October

The first three weeks of September this year were as good as I can ever remember them. In fact one of my neighbours – a sprightly 90 year old – told me that the last time that he remembered a September as good as this was the Battle of Britain – 1940!

But October is still unambiguously an autumnal month from first to last. In the first week or so the days can be warm and the garden still full of summer flowers but there is a real sense that this is borrowed – and liable to be taken back overnight with the first sharp frost or, more frequently, the autumnal storms that rip the leaves streaming from the trees.

The gardener notices more changes in October than perhaps any other month. It can be stunningly beautiful, especially if late summer has been marked by warm days and cold nights, stimulating the leaves to store sugars and then display the full range of their autumnal hues. But October weather dictates everything. Mild weather blunts the edge of the October display, cloud obscures and smudges it and rain and wind batter the borders. The line between fading glory and abandonment can be very fine indeed in October.

Above all time in October is running out. The days are getting shorter, the weather worse and at the end of the month the changing clocks brings nightfall at five and evenings in the garden are lost for another 5 months.  So it is a busy time, putting the garden to bed and preparing it for next spring – and all against the autumnal clock.

Every sunny day is borrowed and the light – although often the softest and most golden of the whole year – is slipping steadily away.

STAG HEAD OAKS

Last year a huge oak tree blew down from the hedge that bounds the edge of our garden. Its true size was only really apparent to me once it was lying on the ground. I counted the rings on one of the branches fairly near the top of the tree my eyesight gave out after 102. The tree itself was probably four or five times that age – which in oak time, is middle-aged – so a piece of history as old as Windsor castle.

It was a ‘stag-headed’ tree. These are seemingly more dead than alive with most of its branches leafless and worn like antlers – hence the name.  It is a phenomenon whereby the bark and sapwood of the upper branches – sometimes the vast majority – have rotted but the tree grows a new and completely healthy crown. They can remain in this way for at least 100 years, seemingly clinging to life through a few leaves with the vast majority of the tree a gaunt skeleton. But despite its appearance, the tree is as alive as you or I.

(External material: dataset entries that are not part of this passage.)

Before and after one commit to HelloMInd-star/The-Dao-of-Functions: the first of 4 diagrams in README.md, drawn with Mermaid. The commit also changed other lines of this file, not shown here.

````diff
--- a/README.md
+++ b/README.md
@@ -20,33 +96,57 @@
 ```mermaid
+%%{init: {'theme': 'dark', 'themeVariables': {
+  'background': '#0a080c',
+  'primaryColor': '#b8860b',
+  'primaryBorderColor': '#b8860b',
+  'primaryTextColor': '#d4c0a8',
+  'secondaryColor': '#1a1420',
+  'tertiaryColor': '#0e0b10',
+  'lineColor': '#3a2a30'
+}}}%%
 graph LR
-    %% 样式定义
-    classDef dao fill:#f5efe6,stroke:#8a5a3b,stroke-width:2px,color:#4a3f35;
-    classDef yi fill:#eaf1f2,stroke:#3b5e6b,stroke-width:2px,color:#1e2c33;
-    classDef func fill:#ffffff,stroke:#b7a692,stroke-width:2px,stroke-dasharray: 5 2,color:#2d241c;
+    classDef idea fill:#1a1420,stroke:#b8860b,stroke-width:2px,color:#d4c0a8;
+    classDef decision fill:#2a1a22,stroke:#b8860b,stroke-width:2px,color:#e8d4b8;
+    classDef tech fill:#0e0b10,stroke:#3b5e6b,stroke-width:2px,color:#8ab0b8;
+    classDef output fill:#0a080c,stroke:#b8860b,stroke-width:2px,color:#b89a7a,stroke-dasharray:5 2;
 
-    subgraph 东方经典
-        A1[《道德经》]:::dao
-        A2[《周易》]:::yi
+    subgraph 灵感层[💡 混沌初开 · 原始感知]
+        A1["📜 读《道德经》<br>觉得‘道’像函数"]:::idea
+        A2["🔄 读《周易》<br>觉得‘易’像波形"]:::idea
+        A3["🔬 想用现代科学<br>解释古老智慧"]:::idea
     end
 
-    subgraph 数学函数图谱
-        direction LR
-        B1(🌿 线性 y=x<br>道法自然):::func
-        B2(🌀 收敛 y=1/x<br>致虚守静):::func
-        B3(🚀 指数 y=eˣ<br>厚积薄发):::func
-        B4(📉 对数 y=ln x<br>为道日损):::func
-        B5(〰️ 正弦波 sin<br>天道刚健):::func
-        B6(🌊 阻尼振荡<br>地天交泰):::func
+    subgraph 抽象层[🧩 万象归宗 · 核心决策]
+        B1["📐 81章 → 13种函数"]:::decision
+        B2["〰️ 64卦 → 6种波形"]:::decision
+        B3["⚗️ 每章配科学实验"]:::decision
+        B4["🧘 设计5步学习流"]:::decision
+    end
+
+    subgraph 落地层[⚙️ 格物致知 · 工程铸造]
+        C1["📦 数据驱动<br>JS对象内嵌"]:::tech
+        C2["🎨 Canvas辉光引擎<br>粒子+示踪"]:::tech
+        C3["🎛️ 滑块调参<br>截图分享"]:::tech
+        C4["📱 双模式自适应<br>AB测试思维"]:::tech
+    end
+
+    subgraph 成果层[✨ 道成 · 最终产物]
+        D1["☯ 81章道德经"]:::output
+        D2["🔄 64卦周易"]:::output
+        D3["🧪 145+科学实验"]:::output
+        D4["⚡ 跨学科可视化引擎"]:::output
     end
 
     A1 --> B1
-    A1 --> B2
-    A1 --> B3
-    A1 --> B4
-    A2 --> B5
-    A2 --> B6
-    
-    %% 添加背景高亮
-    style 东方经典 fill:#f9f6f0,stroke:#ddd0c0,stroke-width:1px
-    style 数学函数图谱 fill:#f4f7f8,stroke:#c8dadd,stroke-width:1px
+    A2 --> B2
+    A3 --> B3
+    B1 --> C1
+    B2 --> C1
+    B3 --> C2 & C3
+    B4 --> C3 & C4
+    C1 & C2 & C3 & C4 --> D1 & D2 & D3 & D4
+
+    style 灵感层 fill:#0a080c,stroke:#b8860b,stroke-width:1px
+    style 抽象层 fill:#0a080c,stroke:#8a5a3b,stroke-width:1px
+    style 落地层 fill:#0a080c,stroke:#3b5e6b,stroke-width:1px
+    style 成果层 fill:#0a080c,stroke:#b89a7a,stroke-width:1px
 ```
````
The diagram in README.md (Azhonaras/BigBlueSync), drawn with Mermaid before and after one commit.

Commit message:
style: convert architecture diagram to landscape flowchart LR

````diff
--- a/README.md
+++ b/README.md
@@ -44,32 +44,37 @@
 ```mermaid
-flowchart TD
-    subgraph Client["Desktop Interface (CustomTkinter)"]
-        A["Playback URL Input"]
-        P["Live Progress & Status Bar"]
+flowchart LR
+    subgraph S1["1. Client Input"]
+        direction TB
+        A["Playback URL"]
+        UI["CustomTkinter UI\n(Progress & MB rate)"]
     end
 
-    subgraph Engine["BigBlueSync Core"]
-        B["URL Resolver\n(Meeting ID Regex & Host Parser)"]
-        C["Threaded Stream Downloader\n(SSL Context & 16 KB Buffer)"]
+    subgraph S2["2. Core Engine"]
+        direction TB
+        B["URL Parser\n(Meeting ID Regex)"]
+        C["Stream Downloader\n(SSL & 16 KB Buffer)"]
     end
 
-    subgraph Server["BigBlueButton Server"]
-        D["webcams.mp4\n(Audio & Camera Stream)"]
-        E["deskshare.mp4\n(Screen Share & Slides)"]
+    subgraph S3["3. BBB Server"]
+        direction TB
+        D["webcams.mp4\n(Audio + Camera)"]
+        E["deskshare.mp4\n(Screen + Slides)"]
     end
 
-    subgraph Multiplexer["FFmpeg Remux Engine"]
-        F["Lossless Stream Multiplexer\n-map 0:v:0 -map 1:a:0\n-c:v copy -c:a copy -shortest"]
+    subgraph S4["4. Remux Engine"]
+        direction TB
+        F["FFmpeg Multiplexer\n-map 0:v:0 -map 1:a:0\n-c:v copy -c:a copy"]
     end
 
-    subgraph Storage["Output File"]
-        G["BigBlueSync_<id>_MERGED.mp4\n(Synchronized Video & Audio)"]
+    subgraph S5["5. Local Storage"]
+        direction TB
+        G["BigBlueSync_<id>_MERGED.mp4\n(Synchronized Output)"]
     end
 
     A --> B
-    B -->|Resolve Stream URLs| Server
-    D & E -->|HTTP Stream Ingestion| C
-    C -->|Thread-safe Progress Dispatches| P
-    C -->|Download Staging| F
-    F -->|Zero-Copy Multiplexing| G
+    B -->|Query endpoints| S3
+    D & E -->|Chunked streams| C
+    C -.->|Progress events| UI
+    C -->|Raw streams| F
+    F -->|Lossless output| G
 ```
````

Despite this, many Stag heads have been needlessly cut down on the faulty assumption that they were dead. But one of the remarkable aspects of oaks is that they very rarely die of old age. Most end up, as this one did, having been blown (or cut) down long before anything like old age finishes them.

No other plant in Britain is so important for hosting and encouraging wildlife as oaks and no other so resolutely able to adapt and survive even near-total decay.

Given an oaks astonishing ability to absorb and host a myriad forms of life , the inevitable fungi that are admitted to the dead wood do not seem to damage the heart wood. Certainly when I started to saw it up even the apparently ‘dead’ wood had plenty of material hard enough to quickly blunt the chain saw.

Whilst it was stretched out on the ground like a toppled giant it was fascinating to see just how many holes and hollows there were right up the trunk and throughout the larger branches. Each one of these would have been a potential home for birds or bats, let alone the mass of different insect and fungal life that live in and on the bark and the leaves.

Oaks might seem to belong to an impossibly distant future but now is a good time to plant one in for people and a vast host of wild creatures to still be appreciating in 500 hundred years time.

What you should be doing in the garden this month:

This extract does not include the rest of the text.